The true story of the search for Tutankhamun's tomb, the Western public's belief that the dig was cursed, and the battle for ownership of the treasures within.

During the reign of the New Kingdom of Egypt, the boy pharaoh Tutankhamun ruled and died tragically young. In order to send him on his way into the afterlife, his tomb was filled with every treasure he would need after death. And then, it was lost to time, buried in the sands of the Valley of the Kings.

His tomb was also said to be cursed.

Centuries later, as Egypt-mania gripped Europe, two Brits -- a rich earl with a habit for gambling and a disreputable, determined archeologist -- worked for years to rediscover and open Tutankhamun's tomb. But once it was uncovered, would ancient powers take their revenge for disturbing and even looting the pharaoh's resting place? What else could explain the mysterious illnesses, accidents, and deaths that began once it was found?


Candace Fleming does a fabulous job documenting the events surrounding the discovery of Tutankhamun's tomb.  Starting with the thieves who robbed the tomb, Fleming introduces the story of the tomb that was buried by floods before too much damage was done to it.  The tomb remained undisturbed for millennia before finally being found by a British Earl and a self-taught Egyptologist named Howard Carter.  Mixed in with the chapters full of factual information about the Carnarvon and Carter's work are sections that begin with the phrase, "It was said...".  These sections focus on the curse that many claimed existed around the tomb. It's surprising just how many unfortunate happenings were connected to the so-called curse.  Everything from deaths and accidents to diseases and ghosts were blamed on this curse.  Mixing rumor and fact makes for a fascinating read and demonstrates just how difficult science, especially archaeology can be when questions remain unanswered.  This book reads a great deal like an adventure story while being thoroughly documented with original sources and photographs.  The photographs in particular add a great deal to the story.  Readers can be grateful that Carter and his colleagues were so thorough in documenting their work.  A very engaging, thoroughly documented work of nonfiction that young readers are bound to devour hook, line, and sinker.


Popular posts from this blog

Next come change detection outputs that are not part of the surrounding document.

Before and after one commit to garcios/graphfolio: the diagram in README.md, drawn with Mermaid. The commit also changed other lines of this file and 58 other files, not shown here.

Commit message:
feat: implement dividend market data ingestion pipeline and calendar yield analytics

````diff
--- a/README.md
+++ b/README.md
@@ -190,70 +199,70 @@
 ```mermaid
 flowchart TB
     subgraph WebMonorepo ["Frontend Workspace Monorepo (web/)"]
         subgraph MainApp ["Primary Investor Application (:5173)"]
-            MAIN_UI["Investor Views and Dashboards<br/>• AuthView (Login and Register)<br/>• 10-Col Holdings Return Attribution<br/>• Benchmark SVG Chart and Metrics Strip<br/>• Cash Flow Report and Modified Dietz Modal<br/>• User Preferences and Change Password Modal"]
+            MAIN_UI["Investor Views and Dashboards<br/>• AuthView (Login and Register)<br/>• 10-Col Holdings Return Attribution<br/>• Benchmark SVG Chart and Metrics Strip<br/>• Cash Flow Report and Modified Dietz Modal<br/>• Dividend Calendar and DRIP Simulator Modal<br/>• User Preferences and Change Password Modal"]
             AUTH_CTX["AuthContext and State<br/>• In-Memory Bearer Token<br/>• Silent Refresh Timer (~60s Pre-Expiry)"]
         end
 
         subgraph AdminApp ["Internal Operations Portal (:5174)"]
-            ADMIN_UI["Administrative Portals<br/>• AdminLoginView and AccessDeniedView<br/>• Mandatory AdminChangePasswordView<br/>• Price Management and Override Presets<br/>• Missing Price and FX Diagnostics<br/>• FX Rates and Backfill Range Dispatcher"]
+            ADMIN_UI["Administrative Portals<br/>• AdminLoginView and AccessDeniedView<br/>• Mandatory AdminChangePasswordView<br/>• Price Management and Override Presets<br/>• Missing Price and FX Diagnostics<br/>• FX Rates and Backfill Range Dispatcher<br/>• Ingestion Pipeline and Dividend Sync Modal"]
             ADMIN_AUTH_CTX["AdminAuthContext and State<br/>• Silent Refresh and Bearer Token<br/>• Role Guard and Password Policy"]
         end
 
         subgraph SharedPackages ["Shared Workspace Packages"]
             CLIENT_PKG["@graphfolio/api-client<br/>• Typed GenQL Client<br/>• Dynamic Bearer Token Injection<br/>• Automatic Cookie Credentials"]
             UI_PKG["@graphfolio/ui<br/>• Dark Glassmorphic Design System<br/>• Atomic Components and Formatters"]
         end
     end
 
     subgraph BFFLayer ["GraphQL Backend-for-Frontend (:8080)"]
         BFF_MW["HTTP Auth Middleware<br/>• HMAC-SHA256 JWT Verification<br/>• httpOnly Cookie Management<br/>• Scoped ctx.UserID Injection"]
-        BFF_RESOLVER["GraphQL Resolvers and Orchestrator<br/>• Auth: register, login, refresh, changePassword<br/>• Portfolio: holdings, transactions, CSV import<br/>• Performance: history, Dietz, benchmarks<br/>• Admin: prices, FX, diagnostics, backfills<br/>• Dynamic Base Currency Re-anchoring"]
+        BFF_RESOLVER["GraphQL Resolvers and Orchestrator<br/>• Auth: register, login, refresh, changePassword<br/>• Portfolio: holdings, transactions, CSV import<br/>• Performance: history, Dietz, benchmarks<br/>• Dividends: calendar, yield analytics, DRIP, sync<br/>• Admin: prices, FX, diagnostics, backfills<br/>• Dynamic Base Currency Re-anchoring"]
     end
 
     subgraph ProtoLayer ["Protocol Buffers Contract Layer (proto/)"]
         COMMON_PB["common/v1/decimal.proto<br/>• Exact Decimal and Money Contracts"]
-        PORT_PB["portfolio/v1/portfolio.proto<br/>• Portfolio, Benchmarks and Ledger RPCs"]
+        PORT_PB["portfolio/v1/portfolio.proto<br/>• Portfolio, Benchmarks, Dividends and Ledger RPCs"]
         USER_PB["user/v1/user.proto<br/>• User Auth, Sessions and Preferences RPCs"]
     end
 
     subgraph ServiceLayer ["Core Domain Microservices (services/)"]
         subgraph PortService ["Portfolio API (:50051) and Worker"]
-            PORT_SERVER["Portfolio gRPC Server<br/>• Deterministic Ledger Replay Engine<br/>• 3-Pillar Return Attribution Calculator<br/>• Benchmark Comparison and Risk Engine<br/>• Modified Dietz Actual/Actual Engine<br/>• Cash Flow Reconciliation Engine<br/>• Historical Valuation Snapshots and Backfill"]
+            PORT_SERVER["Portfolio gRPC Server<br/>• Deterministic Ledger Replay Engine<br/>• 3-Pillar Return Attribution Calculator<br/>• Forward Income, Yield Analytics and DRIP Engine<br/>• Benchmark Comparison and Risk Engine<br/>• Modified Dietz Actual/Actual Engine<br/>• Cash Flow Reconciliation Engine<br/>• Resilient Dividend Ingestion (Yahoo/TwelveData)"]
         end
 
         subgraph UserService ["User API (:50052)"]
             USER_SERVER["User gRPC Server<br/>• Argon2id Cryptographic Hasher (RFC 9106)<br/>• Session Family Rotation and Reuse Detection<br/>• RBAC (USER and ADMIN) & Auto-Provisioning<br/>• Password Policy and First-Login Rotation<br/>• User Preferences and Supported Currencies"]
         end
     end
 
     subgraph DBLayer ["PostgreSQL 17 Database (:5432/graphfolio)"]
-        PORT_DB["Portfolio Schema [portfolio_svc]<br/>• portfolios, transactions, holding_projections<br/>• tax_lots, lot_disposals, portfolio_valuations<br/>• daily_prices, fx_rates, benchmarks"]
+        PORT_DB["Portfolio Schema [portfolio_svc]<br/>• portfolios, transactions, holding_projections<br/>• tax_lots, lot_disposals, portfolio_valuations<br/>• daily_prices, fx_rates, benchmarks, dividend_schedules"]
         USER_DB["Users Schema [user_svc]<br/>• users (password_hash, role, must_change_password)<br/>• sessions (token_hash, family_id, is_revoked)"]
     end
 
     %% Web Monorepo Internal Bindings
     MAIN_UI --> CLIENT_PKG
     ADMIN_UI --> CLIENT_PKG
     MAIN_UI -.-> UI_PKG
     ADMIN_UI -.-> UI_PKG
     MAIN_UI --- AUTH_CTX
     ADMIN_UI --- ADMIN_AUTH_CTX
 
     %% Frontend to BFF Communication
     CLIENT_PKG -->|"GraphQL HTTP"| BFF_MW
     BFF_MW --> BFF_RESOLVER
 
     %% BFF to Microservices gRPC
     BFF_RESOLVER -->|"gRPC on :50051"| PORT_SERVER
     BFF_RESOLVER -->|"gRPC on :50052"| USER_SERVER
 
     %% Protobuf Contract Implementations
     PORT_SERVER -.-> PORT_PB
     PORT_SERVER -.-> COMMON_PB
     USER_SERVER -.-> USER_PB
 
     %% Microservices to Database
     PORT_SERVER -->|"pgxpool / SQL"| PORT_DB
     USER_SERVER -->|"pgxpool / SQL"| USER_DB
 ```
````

BOARD BOOK REVIEWS : Baby Loves Hearing! & Baby Loves Sight! by Ruth Spiro

NOVELTY BOARD BOOK REVIEW -- Ultimate Earth: Oceans and Seas by Miranda Baker

BOARD BOOKS REVIEW : Stanley's Toy Box and Stanley's Lunch Box by William Bee